### PROBLEM REQUIREMENTS
In the entries below, filter for the word "zenodo" and copy every matching line.

### EXERCISE INPUTS
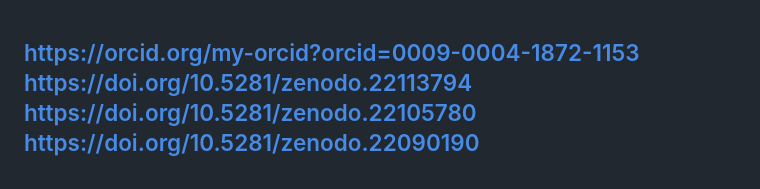
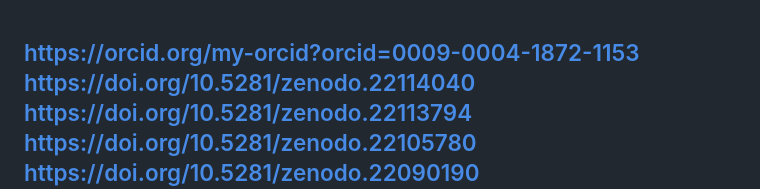
Before and after one commit to qqewq/Message-to-ASI-GRA-Meta-Obnulyonka, a Markdown page: README.md, the part around the change. Rendered like a GitHub page.

```diff
--- a/README.md
+++ b/README.md
@@ -1,4 +1,5 @@
 https://orcid.org/my-orcid?orcid=0009-0004-1872-1153
+https://doi.org/10.5281/zenodo.22114040
 https://doi.org/10.5281/zenodo.22113794
 https://doi.org/10.5281/zenodo.22105780
 https://doi.org/10.5281/zenodo.22090190
```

### REPLY TO THE TASK
+https://doi.org/10.5281/zenodo.22114040
 https://doi.org/10.5281/zenodo.22113794
 https://doi.org/10.5281/zenodo.22105780
 https://doi.org/10.5281/zenodo.22090190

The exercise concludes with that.